[[ Source records open ]]

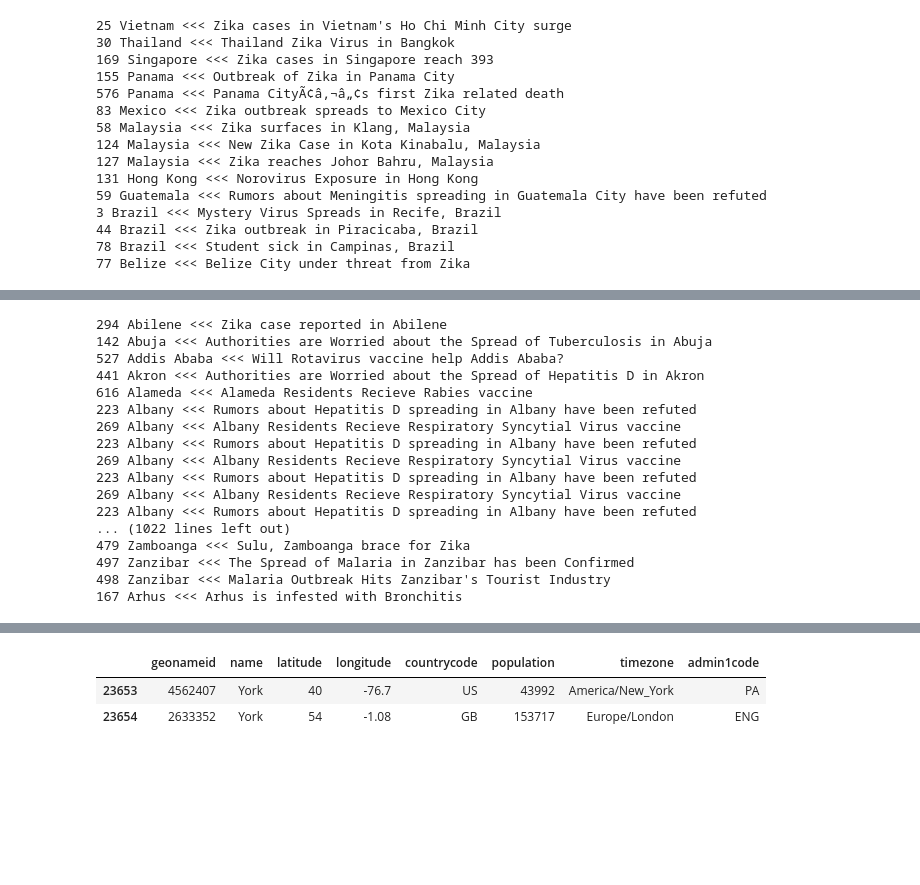
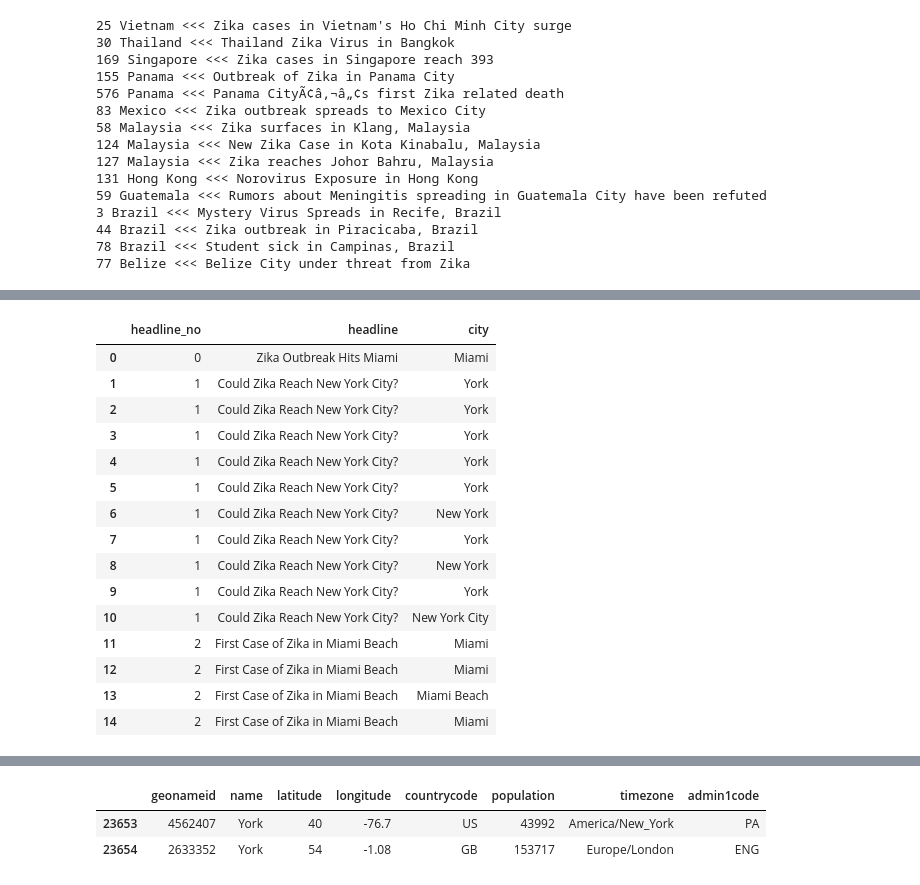
Before and after one commit to nutthawootp/Manning_liveProject, a Jupyter notebook: 1. Extracting City and Country Information from News Headlines.ipynb, the cells around one changed output, grey strips where cells are left out. Drawn from its saved outputs; the diff is of its cells as text; code cells hidden in the pictures; blank space fills up the shorter version.

```diff
--- a/1. Extracting City and Country Information from News Headlines.ipynb
+++ b/1. Extracting City and Country Information from News Headlines.ipynb
@@ -276,42 +278,61 @@ df.head()
 # %%
 city_regexs = []
 
 for city in cities.name:
-    r = '\\b'+city+'\\b'
-    city_regexs.append(r)
+#     r1 = '\\b'+city+'\\b'
+#     city_regexs.append(r1)
+    r2 = city
+    city_regexs.append(r2)
+for state in states.name:
+    r3 = '\\b'+state+'\\b'
+    city_regexs.append(r3)
+for county in counties.county:
+    r4 = '\\b'+county+'\\b'
+    city_regexs.append(r4)
 
 ind = []
 city = []
 hline = []
+
+for val in ['Mala','Bron','Viru','Pati','Rota','Will','Green','\\b'+'Will'+'\\b']:
+    for regex in city_regexs:
+        if regex == val:
+            city_regex = city_regexs.remove(val)
 
 for regex in city_regexs:
     compiled_city = re.compile(regex)
 
     for index,headline in enumerate(df.headline):
         match = compiled_city.search(headline)
         if match is not None:
             start, end = match.start(), match.end()
             matched_string = headline[start: end]
             if len(matched_string) > 3:
                 ind.append(index)
                 city.append(matched_string)
                 hline.append(headline)
-                print(index,matched_string, '<<<', headline)
+#                 print(index,matched_string, '<<<', headline)
+
+# Create dataframe of matched results and sort values by headline_no
+matched = {'headline_no': ind, 'headline': hline, 'city': city}
+matched_cities = pd.DataFrame(matched)
+matched_cities = matched_cities.sort_values(by='headline_no').reset_index(drop=True)
+
+matched_cities.head(15)
 # %% [output]
-294 Abilene <<< Zika case reported in Abilene
-142 Abuja <<< Authorities are Worried about the Spread of Tuberculosis in Abuja
-527 Addis Ababa <<< Will Rotavirus vaccine help Addis Ababa?
-441 Akron <<< Authorities are Worried about the Spread of Hepatitis D in Akron
-616 Alameda <<< Alameda Residents Recieve Rabies vaccine
-223 Albany <<< Rumors about Hepatitis D spreading in Albany have been refuted
-269 Albany <<< Albany Residents Recieve Respiratory Syncytial Virus vaccine
-223 Albany <<< Rumors about Hepatitis D spreading in Albany have been refuted
-269 Albany <<< Albany Residents Recieve Respiratory Syncytial Virus vaccine
-223 Albany <<< Rumors about Hepatitis D spreading in Albany have been refuted
-269 Albany <<< Albany Residents Recieve Respiratory Syncytial Virus vaccine
-223 Albany <<< Rumors about Hepatitis D spreading in Albany have been refuted
-... (1022 lines left out)
-479 Zamboanga <<< Sulu, Zamboanga brace for Zika
-497 Zanzibar <<< The Spread of Malaria in Zanzibar has been Confirmed
-498 Zanzibar <<< Malaria Outbreak Hits Zanzibar's Tourist Industry
-167 Arhus <<< Arhus is infested with Bronchitis
+|  | headline_no | headline | city |
+| 0 | 0 | Zika Outbreak Hits Miami | Miami |
+| 1 | 1 | Could Zika Reach New York City? | York |
+| 2 | 1 | Could Zika Reach New York City? | York |
+| 3 | 1 | Could Zika Reach New York City? | York |
+| 4 | 1 | Could Zika Reach New York City? | York |
+| 5 | 1 | Could Zika Reach New York City? | York |
+| 6 | 1 | Could Zika Reach New York City? | New York |
+| 7 | 1 | Could Zika Reach New York City? | York |
+| 8 | 1 | Could Zika Reach New York City? | New York |
+| 9 | 1 | Could Zika Reach New York City? | York |
+| 10 | 1 | Could Zika Reach New York City? | New York City |
+| 11 | 2 | First Case of Zika in Miami Beach | Miami |
+| 12 | 2 | First Case of Zika in Miami Beach | Miami |
+| 13 | 2 | First Case of Zika in Miami Beach | Miami Beach |
+| 14 | 2 | First Case of Zika in Miami Beach | Miami |
```
Also changed, not shown: parts of 18 cells of this notebook.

[[ Source records closed ]]

### What needs to be done
Please output all of the data exactly as given, omitting any images it holds.

### Solution for this task
Before and after one commit to nutthawootp/Manning_liveProject, a Jupyter notebook: 1. Extracting City and Country Information from News Headlines.ipynb, the cells around one changed output, grey strips where cells are left out. Drawn from its saved outputs; the diff is of its cells as text; code cells hidden in the pictures; blank space fills up the shorter version.

```diff
--- a/1. Extracting City and Country Information from News Headlines.ipynb
+++ b/1. Extracting City and Country Information from News Headlines.ipynb
@@ -276,42 +278,61 @@ df.head()
 # %%
 city_regexs = []
 
 for city in cities.name:
-    r = '\\b'+city+'\\b'
-    city_regexs.append(r)
+#     r1 = '\\b'+city+'\\b'
+#     city_regexs.append(r1)
+    r2 = city
+    city_regexs.append(r2)
+for state in states.name:
+    r3 = '\\b'+state+'\\b'
+    city_regexs.append(r3)
+for county in counties.county:
+    r4 = '\\b'+county+'\\b'
+    city_regexs.append(r4)
 
 ind = []
 city = []
 hline = []
+
+for val in ['Mala','Bron','Viru','Pati','Rota','Will','Green','\\b'+'Will'+'\\b']:
+    for regex in city_regexs:
+        if regex == val:
+            city_regex = city_regexs.remove(val)
 
 for regex in city_regexs:
     compiled_city = re.compile(regex)
 
     for index,headline in enumerate(df.headline):
         match = compiled_city.search(headline)
         if match is not None:
             start, end = match.start(), match.end()
             matched_string = headline[start: end]
             if len(matched_string) > 3:
                 ind.append(index)
                 city.append(matched_string)
                 hline.append(headline)
-                print(index,matched_string, '<<<', headline)
+#                 print(index,matched_string, '<<<', headline)
+
+# Create dataframe of matched results and sort values by headline_no
+matched = {'headline_no': ind, 'headline': hline, 'city': city}
+matched_cities = pd.DataFrame(matched)
+matched_cities = matched_cities.sort_values(by='headline_no').reset_index(drop=True)
+
+matched_cities.head(15)
 # %% [output]
-294 Abilene <<< Zika case reported in Abilene
-142 Abuja <<< Authorities are Worried about the Spread of Tuberculosis in Abuja
-527 Addis Ababa <<< Will Rotavirus vaccine help Addis Ababa?
-441 Akron <<< Authorities are Worried about the Spread of Hepatitis D in Akron
-616 Alameda <<< Alameda Residents Recieve Rabies vaccine
-223 Albany <<< Rumors about Hepatitis D spreading in Albany have been refuted
-269 Albany <<< Albany Residents Recieve Respiratory Syncytial Virus vaccine
-223 Albany <<< Rumors about Hepatitis D spreading in Albany have been refuted
-269 Albany <<< Albany Residents Recieve Respiratory Syncytial Virus vaccine
-223 Albany <<< Rumors about Hepatitis D spreading in Albany have been refuted
-269 Albany <<< Albany Residents Recieve Respiratory Syncytial Virus vaccine
-223 Albany <<< Rumors about Hepatitis D spreading in Albany have been refuted
-... (1022 lines left out)
-479 Zamboanga <<< Sulu, Zamboanga brace for Zika
-497 Zanzibar <<< The Spread of Malaria in Zanzibar has been Confirmed
-498 Zanzibar <<< Malaria Outbreak Hits Zanzibar's Tourist Industry
-167 Arhus <<< Arhus is infested with Bronchitis
+|  | headline_no | headline | city |
+| 0 | 0 | Zika Outbreak Hits Miami | Miami |
+| 1 | 1 | Could Zika Reach New York City? | York |
+| 2 | 1 | Could Zika Reach New York City? | York |
+| 3 | 1 | Could Zika Reach New York City? | York |
+| 4 | 1 | Could Zika Reach New York City? | York |
+| 5 | 1 | Could Zika Reach New York City? | York |
+| 6 | 1 | Could Zika Reach New York City? | New York |
+| 7 | 1 | Could Zika Reach New York City? | York |
+| 8 | 1 | Could Zika Reach New York City? | New York |
+| 9 | 1 | Could Zika Reach New York City? | York |
+| 10 | 1 | Could Zika Reach New York City? | New York City |
+| 11 | 2 | First Case of Zika in Miami Beach | Miami |
+| 12 | 2 | First Case of Zika in Miami Beach | Miami |
+| 13 | 2 | First Case of Zika in Miami Beach | Miami Beach |
+| 14 | 2 | First Case of Zika in Miami Beach | Miami |
```
Also changed, not shown: parts of 18 cells of this notebook.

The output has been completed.